WHAT YOU NEED TO DO: Write out the data exactly, please, and omit the pictures.

Difference listings
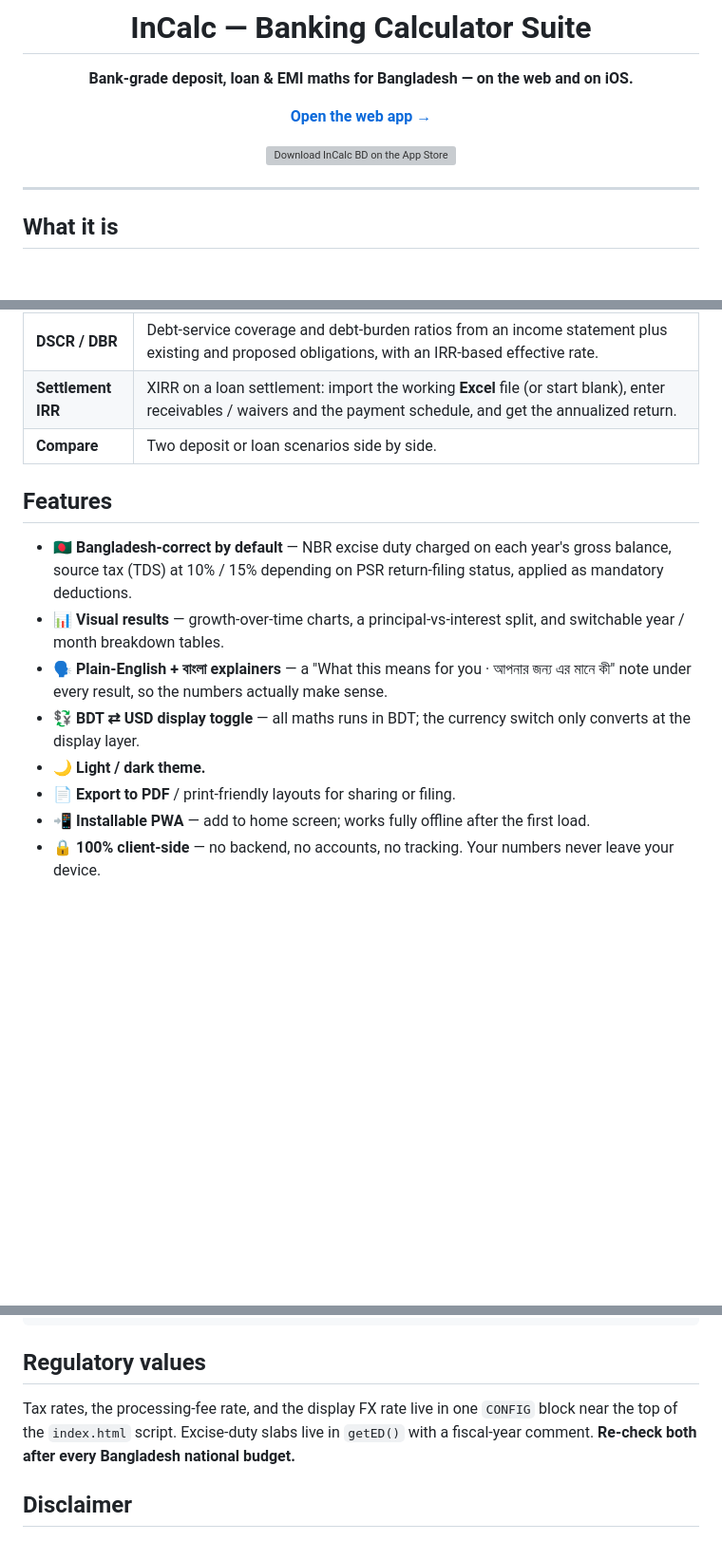
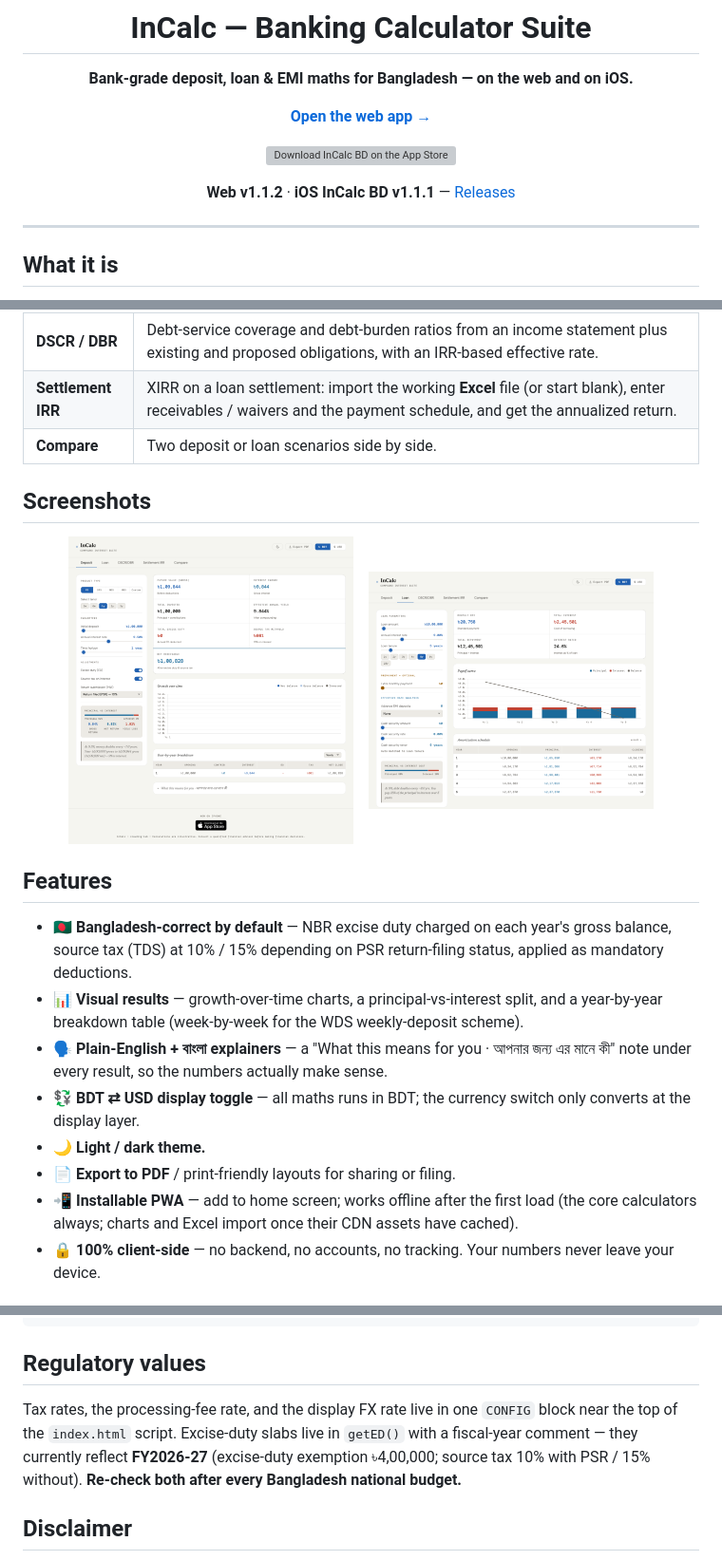
Before and after one commit to clauding-lab/interest-calc, a Markdown page: README.md, 3 parts joined by grey strips. Shown: that part at 95% size. Rendered like a GitHub page; pictures changed too: w12-loan-chips.png (added), w3-deposit-fd.png (added); blank space fills up the shorter version; grey boxes are pictures that could not be loaded.

Commit message:
docs: README — fix false year/month-table claim, soften offline scope, add version line + FY2026-27 + screenshots
- Remove "switchable year / month breakdown tables" (no such toggle exists in index.html);
  state the real year-by-year (week-by-week for WDS) breakdown.
- Soften "works fully offline" — core calculators always; charts/Excel once CDN assets cache.
- Add a version/Releases line, the FY2026-27 regulatory basis, and two app screenshots.

```diff
--- a/README.md
+++ b/README.md
@@ -9,6 +9,8 @@
 [**Open the web app →**](https://incalc.clauding-lab.com)
 
 <a href="https://apps.apple.com/app/id6780260202"><img src="appstore-badge-black.svg" alt="Download InCalc BD on the App Store" height="48"></a>
+
+**Web v1.1.2** · **iOS InCalc BD v1.1.1** — [Releases](https://github.com/clauding-lab/interest-calc/releases)
 
 </div>
 
@@ -34,15 +36,23 @@ It's built by a banker for the people who need the *local* numbers right — the
 | **Settlement IRR** | XIRR on a loan settlement: import the working **Excel** file (or start blank), enter receivables / waivers and the payment schedule, and get the annualized return. |
 | **Compare** | Two deposit or loan scenarios side by side. |
 
+## Screenshots
+
+<div align="center">
+<img src="w3-deposit-fd.png" width="300" alt="Deposit — FD projection with excise duty and source tax">
+&nbsp;&nbsp;
+<img src="w12-loan-chips.png" width="300" alt="Loan — EMI and amortization with tenor quick-pick chips">
+</div>
+
 ## Features
 
 - 🇧🇩 **Bangladesh-correct by default** — NBR excise duty charged on each year's gross balance, source tax (TDS) at 10% / 15% depending on PSR return-filing status, applied as mandatory deductions.
-- 📊 **Visual results** — growth-over-time charts, a principal-vs-interest split, and switchable year / month breakdown tables.
+- 📊 **Visual results** — growth-over-time charts, a principal-vs-interest split, and a year-by-year breakdown table (week-by-week for the WDS weekly-deposit scheme).
 - 🗣️ **Plain-English + বাংলা explainers** — a "What this means for you · আপনার জন্য এর মানে কী" note under every result, so the numbers actually make sense.
 - 💱 **BDT ⇄ USD display toggle** — all maths runs in BDT; the currency switch only converts at the display layer.
 - 🌙 **Light / dark theme.**
 - 📄 **Export to PDF** / print-friendly layouts for sharing or filing.
-- 📲 **Installable PWA** — add to home screen; works fully offline after the first load.
+- 📲 **Installable PWA** — add to home screen; works offline after the first load (the core calculators always; charts and Excel import once their CDN assets have cached).
 - 🔒 **100% client-side** — no backend, no accounts, no tracking. Your numbers never leave your device.
 
 ## Get it
@@ -70,7 +80,7 @@ ruby -run -ehttpd . --port=8080   # then open http://localhost:8080
 
 ## Regulatory values
 
-Tax rates, the processing-fee rate, and the display FX rate live in one `CONFIG` block near the top of the `index.html` script. Excise-duty slabs live in `getED()` with a fiscal-year comment. **Re-check both after every Bangladesh national budget.**
+Tax rates, the processing-fee rate, and the display FX rate live in one `CONFIG` block near the top of the `index.html` script. Excise-duty slabs live in `getED()` with a fiscal-year comment — they currently reflect **FY2026-27** (excise-duty exemption ৳4,00,000; source tax 10% with PSR / 15% without). **Re-check both after every Bangladesh national budget.**
 
 ## Disclaimer
 
```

RESPONSE:
Before and after one commit to clauding-lab/interest-calc, a Markdown page: README.md, 3 parts joined by grey strips. Shown: that part at 95% size. Rendered like a GitHub page; pictures changed too: w12-loan-chips.png (added), w3-deposit-fd.png (added); blank space fills up the shorter version; grey boxes are pictures that could not be loaded.

Commit message:
docs: README — fix false year/month-table claim, soften offline scope, add version line + FY2026-27 + screenshots
- Remove "switchable year / month breakdown tables" (no such toggle exists in index.html);
  state the real year-by-year (week-by-week for WDS) breakdown.
- Soften "works fully offline" — core calculators always; charts/Excel once CDN assets cache.
- Add a version/Releases line, the FY2026-27 regulatory basis, and two app screenshots.

```diff
--- a/README.md
+++ b/README.md
@@ -9,6 +9,8 @@
 [**Open the web app →**](https://incalc.clauding-lab.com)
 
 <a href="https://apps.apple.com/app/id6780260202"><img src="appstore-badge-black.svg" alt="Download InCalc BD on the App Store" height="48"></a>
+
+**Web v1.1.2** · **iOS InCalc BD v1.1.1** — [Releases](https://github.com/clauding-lab/interest-calc/releases)
 
 </div>
 
@@ -34,15 +36,23 @@ It's built by a banker for the people who need the *local* numbers right — the
 | **Settlement IRR** | XIRR on a loan settlement: import the working **Excel** file (or start blank), enter receivables / waivers and the payment schedule, and get the annualized return. |
 | **Compare** | Two deposit or loan scenarios side by side. |
 
+## Screenshots
+
+<div align="center">
+<img src="w3-deposit-fd.png" width="300" alt="Deposit — FD projection with excise duty and source tax">
+&nbsp;&nbsp;
+<img src="w12-loan-chips.png" width="300" alt="Loan — EMI and amortization with tenor quick-pick chips">
+</div>
+
 ## Features
 
 - 🇧🇩 **Bangladesh-correct by default** — NBR excise duty charged on each year's gross balance, source tax (TDS) at 10% / 15% depending on PSR return-filing status, applied as mandatory deductions.
-- 📊 **Visual results** — growth-over-time charts, a principal-vs-interest split, and switchable year / month breakdown tables.
+- 📊 **Visual results** — growth-over-time charts, a principal-vs-interest split, and a year-by-year breakdown table (week-by-week for the WDS weekly-deposit scheme).
 - 🗣️ **Plain-English + বাংলা explainers** — a "What this means for you · আপনার জন্য এর মানে কী" note under every result, so the numbers actually make sense.
 - 💱 **BDT ⇄ USD display toggle** — all maths runs in BDT; the currency switch only converts at the display layer.
 - 🌙 **Light / dark theme.**
 - 📄 **Export to PDF** / print-friendly layouts for sharing or filing.
-- 📲 **Installable PWA** — add to home screen; works fully offline after the first load.
+- 📲 **Installable PWA** — add to home screen; works offline after the first load (the core calculators always; charts and Excel import once their CDN assets have cached).
 - 🔒 **100% client-side** — no backend, no accounts, no tracking. Your numbers never leave your device.
 
 ## Get it
@@ -70,7 +80,7 @@ ruby -run -ehttpd . --port=8080   # then open http://localhost:8080
 
 ## Regulatory values
 
-Tax rates, the processing-fee rate, and the display FX rate live in one `CONFIG` block near the top of the `index.html` script. Excise-duty slabs live in `getED()` with a fiscal-year comment. **Re-check both after every Bangladesh national budget.**
+Tax rates, the processing-fee rate, and the display FX rate live in one `CONFIG` block near the top of the `index.html` script. Excise-duty slabs live in `getED()` with a fiscal-year comment — they currently reflect **FY2026-27** (excise-duty exemption ৳4,00,000; source tax 10% with PSR / 15% without). **Re-check both after every Bangladesh national budget.**
 
 ## Disclaimer
 
```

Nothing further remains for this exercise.